During fiscal deficits and recessions, when the pressure on the economy is profound, governments face budget shortfalls. The negative impact of a recession can also be amplified when a country, like Zimbabwe, faces overvalued exchange rates that mask the extent of underlying price pressures. Furthermore, a recently elected government has created substantial public expectations of change, and demand for greater transparency and accountability.
In October, hundreds of representatives of civil society organizations, public and private sector representatives, journalists and international organizations gathered in Copenhagen for the 18th International Anti-Corruption Conference. This annual conference is viewed by many as a leading forum in the field of anti-corruption.
A few weeks ago, The Economist published an article on economic governance that discussed the importance of public sector accounting. It recognized the importance of maintaining existing public-sector assets and investment in new ones. These assets, according to an IMF study, account for a significant portion of GDP. But, the article asserts, filling potholes and repairing bridges are not as politically appealing as flashy new infrastructure, and few economies engage in robust public-sector accounting that demonstrates the net worth of these assets.
Maybe if governments and citizens understood the value of their public assets, they’d be inclined to invest in their maintenance – avoiding waste and even catastrophic accidents when poor infrastructure fails?
A healthy mix of innovation, continuous engagement, and effective implementation can bring about sustained transformation in public procurement. A more effective and transparent procurement system frees up public money for achieving more and better development outcomes and improving the delivery of public services.
Almost daily, headlines in the world’s leading newspapers are full of examples of public sector failures: public money is mismanaged or outright misused; civil servants are not motivated or are poorly trained; government agencies fail to coordinate with each other; and as a result, citizens are either deprived of quality public services, or must go through a bureaucratic maze to access them.
I get stirred up by all types of governance data, so in honor of the International Day for Universal Access to Information, I though I’d highlight a few efforts to measure access to information.

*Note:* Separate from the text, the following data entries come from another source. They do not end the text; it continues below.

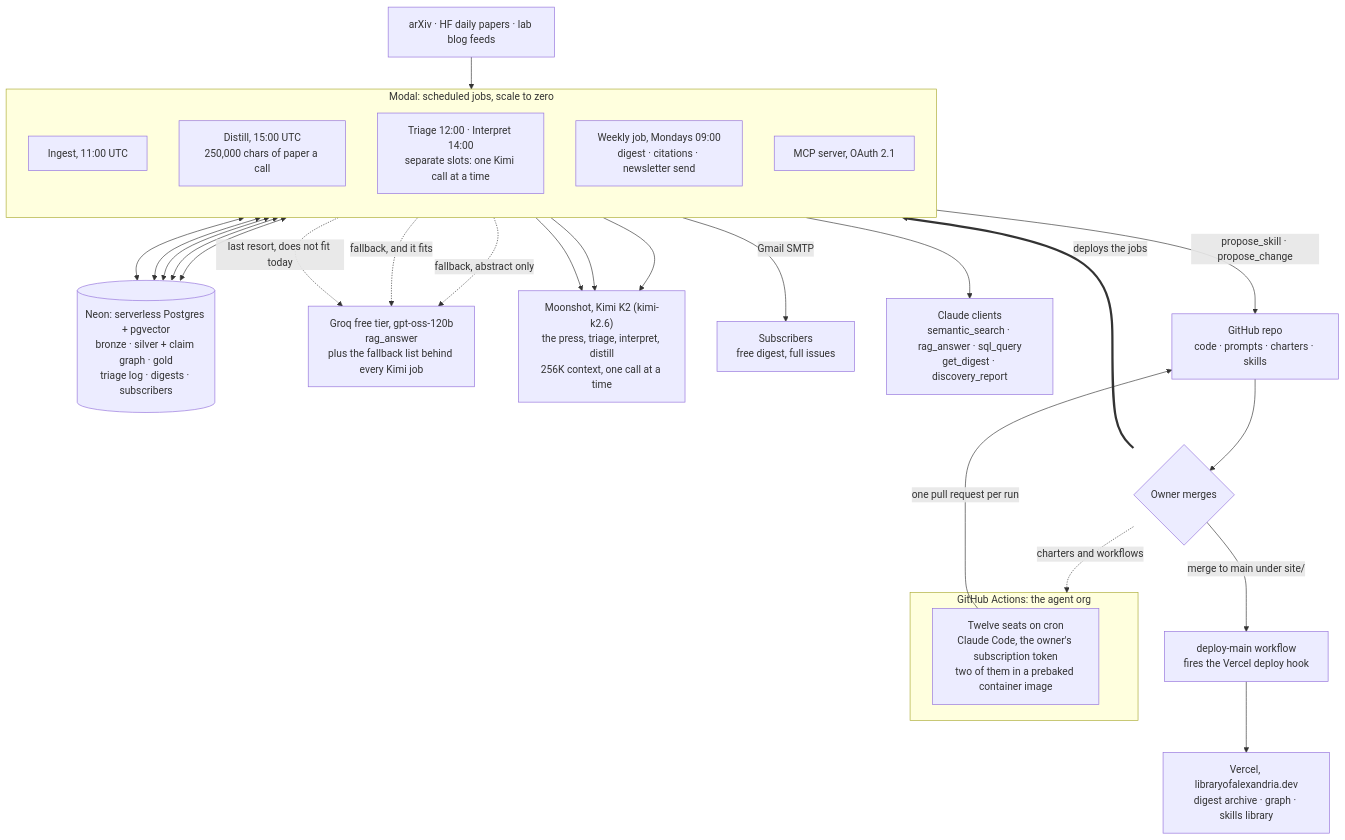
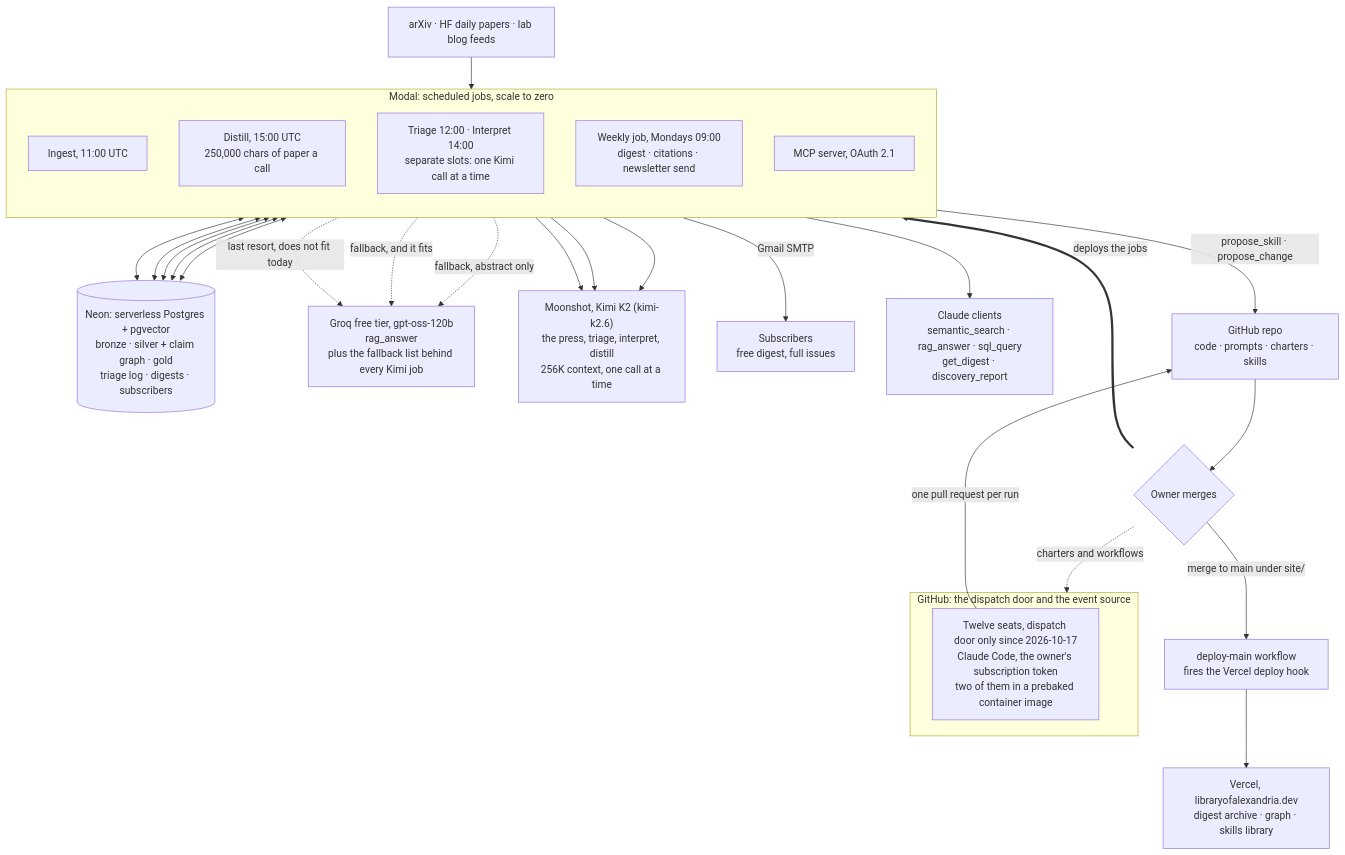
The second of 2 diagrams in README.md (alexandrapaiz/alexandria), drawn with Mermaid before and after one commit. The commit also changed other lines of this file and 1 other file, not shown here.

First line of the commit message:
README: the clock left GitHub, so the two diagrams and six prose claims that said otherwise are corrected

````diff
--- a/README.md
+++ b/README.md
@@ -185,42 +193,42 @@
 ```mermaid
 flowchart TB
     FEEDS["arXiv · HF daily papers · lab blog feeds"]
     NEON[("Neon: serverless Postgres + pgvector<br/>bronze · silver + claim graph · gold<br/>triage log · digests · subscribers")]
     GROQ["Groq free tier, gpt-oss-120b<br/>rag_answer<br/>plus the fallback list behind every Kimi job"]
     KIMI["Moonshot, Kimi K2 (kimi-k2.6)<br/>the press, triage, interpret, distill<br/>256K context, one call at a time"]
 
     subgraph MODAL["Modal: scheduled jobs, scale to zero"]
         direction TB
         INGEST["Ingest, 11:00 UTC"]
         DISTILL["Distill, 15:00 UTC<br/>250,000 chars of paper a call"]
         DAILY["Triage 12:00 · Interpret 14:00<br/>separate slots: one Kimi call at a time"]
         WK2["Weekly job, Mondays 09:00<br/>digest · citations · newsletter send"]
         MCP2["MCP server, OAuth 2.1"]
     end
 
-    subgraph GHA["GitHub Actions: the agent org"]
-        SEATS["Twelve seats on cron<br/>Claude Code, the owner's subscription token<br/>two of them in a prebaked container image"]
+    subgraph GHA["GitHub: the dispatch door and the event source"]
+        SEATS["Twelve seats, dispatch door only since 2026-10-17<br/>Claude Code, the owner's subscription token<br/>two of them in a prebaked container image"]
     end
 
     FEEDS --> INGEST
     INGEST <--> NEON
     DISTILL <--> NEON
     DAILY <--> NEON
     WK2 <--> NEON
     MCP2 <--> NEON
     DISTILL --> KIMI
     DISTILL -.->|"fallback, abstract only"| GROQ
     DAILY --> KIMI
     DAILY -.->|"fallback, and it fits"| GROQ
     WK2 --> KIMI
     WK2 -.->|"last resort, does not fit today"| GROQ
     WK2 -->|"Gmail SMTP"| SUBS["Subscribers<br/>free digest, full issues"]
     MCP2 --> CLIENTS["Claude clients<br/>semantic_search · rag_answer · sql_query<br/>get_digest · discovery_report"]
     MCP2 -->|"propose_skill · propose_change"| GH
     SEATS -->|"one pull request per run"| GH["GitHub repo<br/>code · prompts · charters · skills"]
     GH --> OWNER{"Owner merges"}
     OWNER ==>|"deploys the jobs"| MODAL
     OWNER -->|"merge to main under site/"| HOOK["deploy-main workflow<br/>fires the Vercel deploy hook"]
     HOOK --> SITE["Vercel, libraryofalexandria.dev<br/>digest archive · graph · skills library"]
     OWNER -.->|"charters and workflows"| GHA
 ```
````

Information on access to information, if you will.
Photo: shplendid | Flickr Creative Commons
Talk of trade tariffs and heightened geopolitical tensions are dominating news headlines recently. As developed economies consider escalating protectionist policies, it’s easy to forget about the situation many emerging markets face.
As outlined in the World Bank’s Global Economic Prospects report released in June this year, protectionist policies would affect emerging market and developing economies (EMDEs) more severely than advanced economies. And this is at a time where increased investment and spending in EMDEs, including in infrastructure, is sorely needed.
- public-private partnerships
- public-private partnership
- Financial Sector
- Social Development
- Global Economy
- South Asia
- Middle East and North Africa
- Latin America & Caribbean
- The World Region
- Cote d'Ivoire
- Egypt, Arab Republic of
The Kenyan government took a big step in improving its business environment with the launch of the Public-Private Partnership (PPP) Disclosure Portal, an online tool that makes all non-confidential information relating to PPP contracts available to the public. The portal, which went live in June, is the result of the government’s work with the World Bank Group to improve transparency and accountability in PPPs since 2016.
As important as the act itself is the timing of the launch. The government recently announced its commitment to eradicate corruption in the public service. The government launched the PPP disclosure portal shortly thereafter—at a time when citizens in Africa are increasingly demanding answers, engaging their governments, and increasing scrutiny in public spending. This reflects positive movement and will hopefully fuel a virtuous cycle where citizens increasingly trust that the government cares about their views, their needs, and their hard-earned money.
Juan Salamanca | Pexels
It’s hard to believe summer is already half over. I am sure many of you, like me, have been stuck at your desks for most of July, but here’s hoping we all get out in the sun in August. But before you go, make note of these really interesting articles that have come out over the last few months that might just make the perfect porch reading for those looking to tune out, but still stay engaged.
The Globe & Mail
Highway BR-163 cuts a rough path through Brazil’s conflicting ambitions: to transform itself into an economic powerhouse and to preserve the Amazon as a bulwark against climate change. This beautifully presented story takes you along the 2,000-kilometer BR-163 corridor in Brazil’s Amazon region to look at the competing needs of those living along this important national artery. It’s not just about a road, but about development itself, and why balancing the economic and social needs of a nation and its people is no simple task.
This past spring, Honduras took an important step in improving transparency and accountability with respect to Public-Private Partnerships (PPP) by launching an online platform that allows public access to detailed information about these activities.
The portal, created with the support of the World Bank and in coordination with the Construction Sector Transparency Initiative (CoST), allows access to information related to PPP projects through their entire project cycle. This is a significant achievement that promotes transparency in PPP planning, procurement, implementation and monitoring in Honduras, by making information easily accessible to citizens.